* _Your task_: Read through the listing and copy every line that contains the word "selectedCar".

* _Supplied data_:
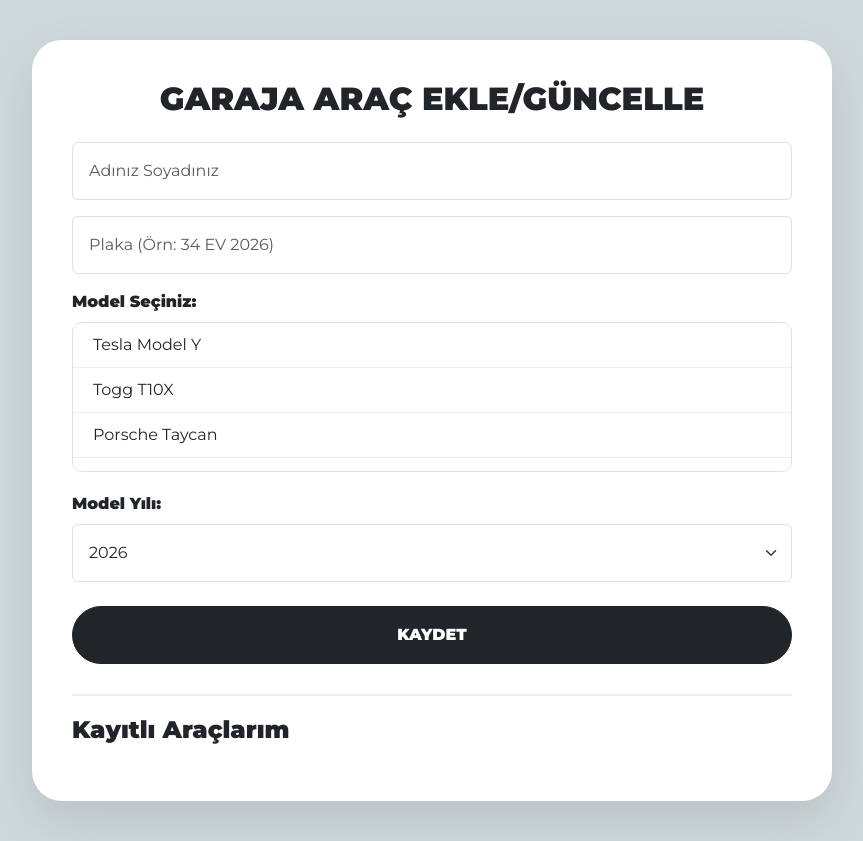
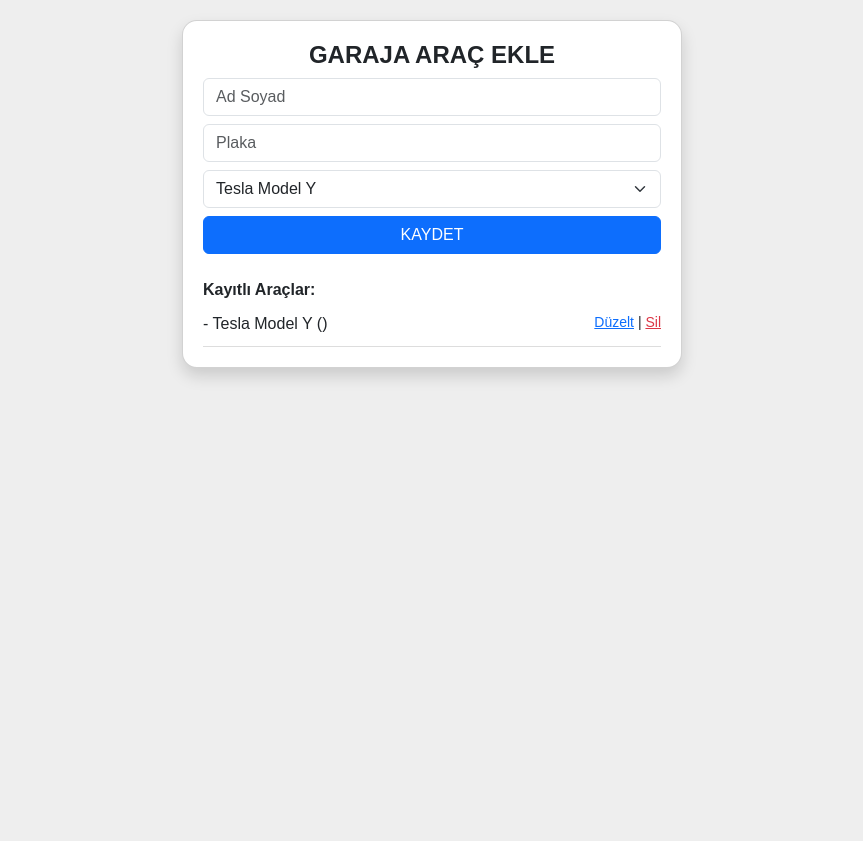
Before and after one commit to cybrbrk/TamSarj, a website: page views/garajim.html in a window 1280 px wide. Both pictures are taken after a click on the button "KAYDET". Shown: the whole page, without its empty margins (208-1071 px from the left). After the commit the page ends 800 px from the top, so only its background shows below. Drawn offline with nearby package versions, Linux system fonts and the light colour scheme.

Commit message:
Add files via upload

```diff
--- a/views/garajim.html
+++ b/views/garajim.html
@@ -2,94 +2,57 @@
 <html lang="tr">
 <head>
 <meta charset="UTF-8">
-<title>Garaj Yönetimi | TamŞarj</title>
+<title>TamŞarj Garaj</title>
 <link href="https://cdn.jsdelivr.net/npm/bootstrap@5.3.0/dist/css/bootstrap.min.css" rel="stylesheet">
-<link href="https://fonts.googleapis.com/css2?family=Montserrat:wght@400;900&display=swap" rel="stylesheet">
 <style>
-body { background: #cfd8dc; font-family: 'Montserrat', sans-serif; padding: 40px; }
-.glass-card { max-width: 800px; margin: auto; background: #fff; border-radius: 30px; padding: 40px; box-shadow: 0 20px 50px rgba(0,0,0,0.1); }
-.car-list { max-height: 150px; overflow-y: auto; border: 1px solid #dee2e6; border-radius: 10px; margin-bottom: 20px; }
-.car-item { padding: 10px 20px; cursor: pointer; border-bottom: 1px solid #eee; transition: 0.2s; }
-.car-item:hover { background: #f8f9fa; }
-.car-item.active { background: #2ecc71; color: white; font-weight: bold; }
-.garage-list { margin-top: 30px; border-top: 2px solid #eee; padding-top: 20px; }
+body { background: #eee; padding: 20px; font-family: sans-serif; }
+.card { max-width: 500px; margin: auto; padding: 20px; border-radius: 15px; }
+.item { border-bottom: 1px solid #ddd; padding: 10px 0; display: flex; justify-content: space-between; }
 </style>
 </head>
 <body>
-<div class="glass-card">
-<h2 class="fw-bold text-center mb-4">GARAJA ARAÇ EKLE/GÜNCELLE</h2>
+<div class="card bg-white shadow">
+<h4 class="fw-bold text-center">GARAJA ARAÇ EKLE</h4>
 <input type="hidden" id="editId">
-<input type="text" id="ad" class="form-control mb-3 p-3" placeholder="Adınız Soyadınız">
-<input type="text" id="plaka" class="form-control mb-3 p-3" placeholder="Plaka (Örn: 34 EV 2026)">
-<label class="fw-bold mb-2">Model Seçiniz:</label>
-<div class="car-list" id="carList"></div>
-<label class="fw-bold mb-2">Model Yılı:</label>
-<select id="yil" class="form-select mb-4 p-3"></select>
-<div class="d-flex gap-2">
-<button id="btnKaydet" onclick="kaydet()" class="btn btn-dark w-100 py-3 rounded-pill fw-bold">KAYDET</button>
-<button id="btnGuncelle" onclick="guncelle()" class="btn btn-success w-100 py-3 rounded-pill fw-bold d-none">GÜNCELLE</button>
-</div>
-<div class="garage-list">
-<h4 class="fw-bold mb-3">Kayıtlı Araçlarım</h4>
-<div id="garageContainer" class="list-group"></div>
-</div>
+<input type="text" id="ad" class="form-control mb-2" placeholder="Ad Soyad">
+<input type="text" id="plaka" class="form-control mb-2" placeholder="Plaka">
+<select id="arac" class="form-select mb-2">
+<option value="Tesla Model Y">Tesla Model Y</option>
+<option value="Togg T10X">Togg T10X</option>
+<option value="BMW i4">BMW i4</option>
+</select>
+<button id="btn" onclick="islem()" class="btn btn-primary w-100">KAYDET</button>
+<div id="liste" class="mt-4"></div>
 </div>
 <script>
-const cars = ["Tesla Model Y", "Togg T10X", "Porsche Taycan", "Hyundai IONIQ 5", "BMW i4", "Mercedes EQS", "Audi Q4 e-tron", "Kia EV6", "Volvo XC40 Recharge", "Renault Zoe", "Skywell ET5", "MG4 Electric", "Fiat 500e"];
-let selectedCar = null;
-const listDiv = document.getElementById('carList');
-cars.forEach(car => {
-const d = document.createElement('div');
-d.className = 'car-item';
-d.innerText = car;
-d.onclick = () => {
-selectedCar = car;
-document.querySelectorAll('.car-item').forEach(x => x.classList.remove('active'));
-d.classList.add('active');
-};
-listDiv.appendChild(d);
+let veri = [];
+function listele() {
+const div = document.getElementById('liste');
+div.innerHTML = '<b>Kayıtlı Araçlar:</b>';
+veri.forEach((item, i) => {
+div.innerHTML += `<div class="item">
+<span>${item.ad} - ${item.arac} (${item.plaka})</span>
+<small>
+<a href="#" onclick="duzenle(${i})">Düzelt</a> |
+<a href="#" onclick="sil(${i})" class="text-danger">Sil</a>
+</small></div>`;
 });
-const yearSelect = document.getElementById('yil');
-for(let i = 2026; i >= 2010; i--) {
-yearSelect.innerHTML += `<option value="${i}">${i}</option>`;
 }
-function kaydet() {
-const ad = document.getElementById('ad').value;
-const plaka = document.getElementById('plaka').value;
-const yil = document.getElementById('yil').value;
-if(!ad || !selectedCar || !plaka) return alert("Hata!");
-fetch('/api/kaydet', {
-method: 'POST',
-headers: {'Content-Type': 'application/json'},
-body: JSON.stringify({ ad, arac: selectedCar, plaka, yil })
-}).then(() => location.reload());
+function islem() {
+const obj = { ad: document.getElementById('ad').value, plaka: document.getElementById('plaka').value, arac: document.getElementById('arac').value };
+const id = document.getElementById('editId').value;
+if(id === "") { veri.push(obj); } else { veri[id] = obj; document.getElementById('editId').value = ""; }
+document.getElementById('ad').value = ""; document.getElementById('plaka').value = "";
+document.getElementById('btn').innerText = "KAYDET";
+listele();
 }
-function sil(id) {
-if(confirm("Silinsin mi?")) {
-fetch(`/api/sil/${id}`, { method: 'DELETE' }).then(() => location.reload());
-}
-}
-function duzenleModu(id, ad, plaka, arac, yil) {
-document.getElementById('editId').value = id;
-document.getElementById('ad').value = ad;
-document.getElementById('plaka').value = plaka;
-document.getElementById('yil').value = yil;
-selectedCar = arac;
-document.querySelectorAll('.car-item').forEach(i => {
-if(i.innerText === arac) i.classList.add('active');
-else i.classList.remove('active');
-});
-document.getElementById('btnKaydet').classList.add('d-none');
-document.getElementById('btnGuncelle').classList.remove('d-none');
-}
-function guncelle() {
-const id = document.getElementById('editId').value;
-const data = { ad: document.getElementById('ad').value, plaka: document.getElementById('plaka').value, arac: selectedCar, yil: document.getElementById('yil').value };
-fetch(`/api/guncelle/${id}`, {
-method: 'PUT',
-headers: {'Content-Type': 'application/json'},
-body: JSON.stringify(data)
-}).then(() => location.reload());
+function sil(i) { veri.splice(i, 1); listele(); }
+function duzenle(i) {
+document.getElementById('editId').value = i;
+document.getElementById('ad').value = veri[i].ad;
+document.getElementById('plaka').value = veri[i].plaka;
+document.getElementById('arac').value = veri[i].arac;
+document.getElementById('btn').innerText = "GÜNCELLE";
 }
 </script>
 </body>
```
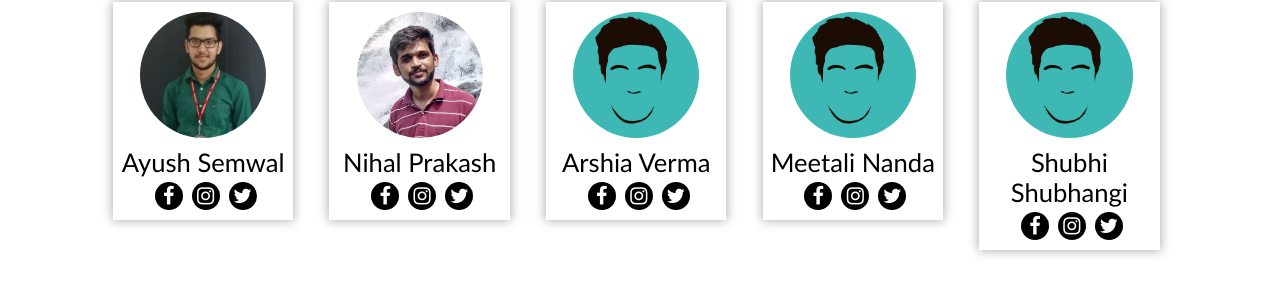
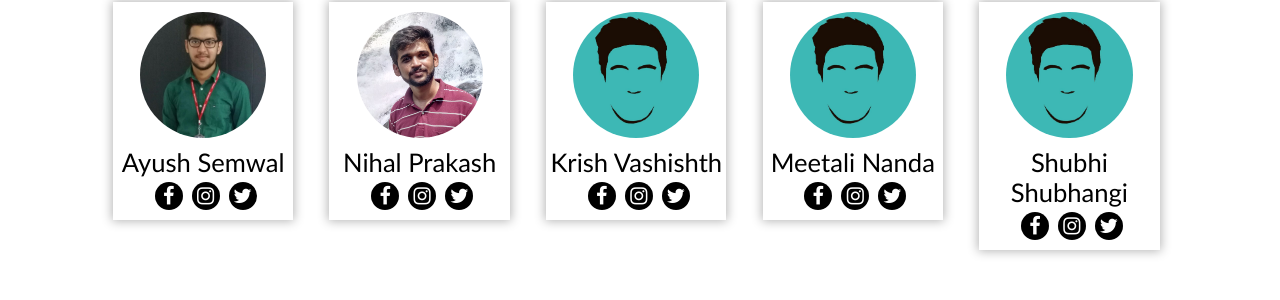
Before and after one commit to krishvash98/bus-reservation, a PHP site: page /About/about.php in a window 1280 px wide. Shown: the part 389-689 px from the top of the page. Run offline with PHP 8.4, Linux system fonts and the light colour scheme.

Commit message:
Update about.php

```diff
--- a/bus-reservation-master/Bus Booking/About/about.php
+++ b/bus-reservation-master/Bus Booking/About/about.php
@@ -62,7 +62,7 @@
 			</div>
 			<div class="profile">
 				<img src="pro.jpg" style="width:70%;border-radius:50%;">
-				<p>Arshia Verma</p>
+				<p>Krish Vashishth</p>
 				<a href="#" class="fa fa-facebook"></a>
 				<a href="#" class="fa fa-instagram"></a>
 				<a href="#" class="fa fa-twitter"></a>
```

* _Task response_:
-let selectedCar = null;
-selectedCar = car;
-if(!ad || !selectedCar || !plaka) return alert("Hata!");
-body: JSON.stringify({ ad, arac: selectedCar, plaka, yil })
-selectedCar = arac;
-const data = { ad: document.getElementById('ad').value, plaka: document.getElementById('plaka').value, arac: selectedCar, yil: document.getElementById('yil').value };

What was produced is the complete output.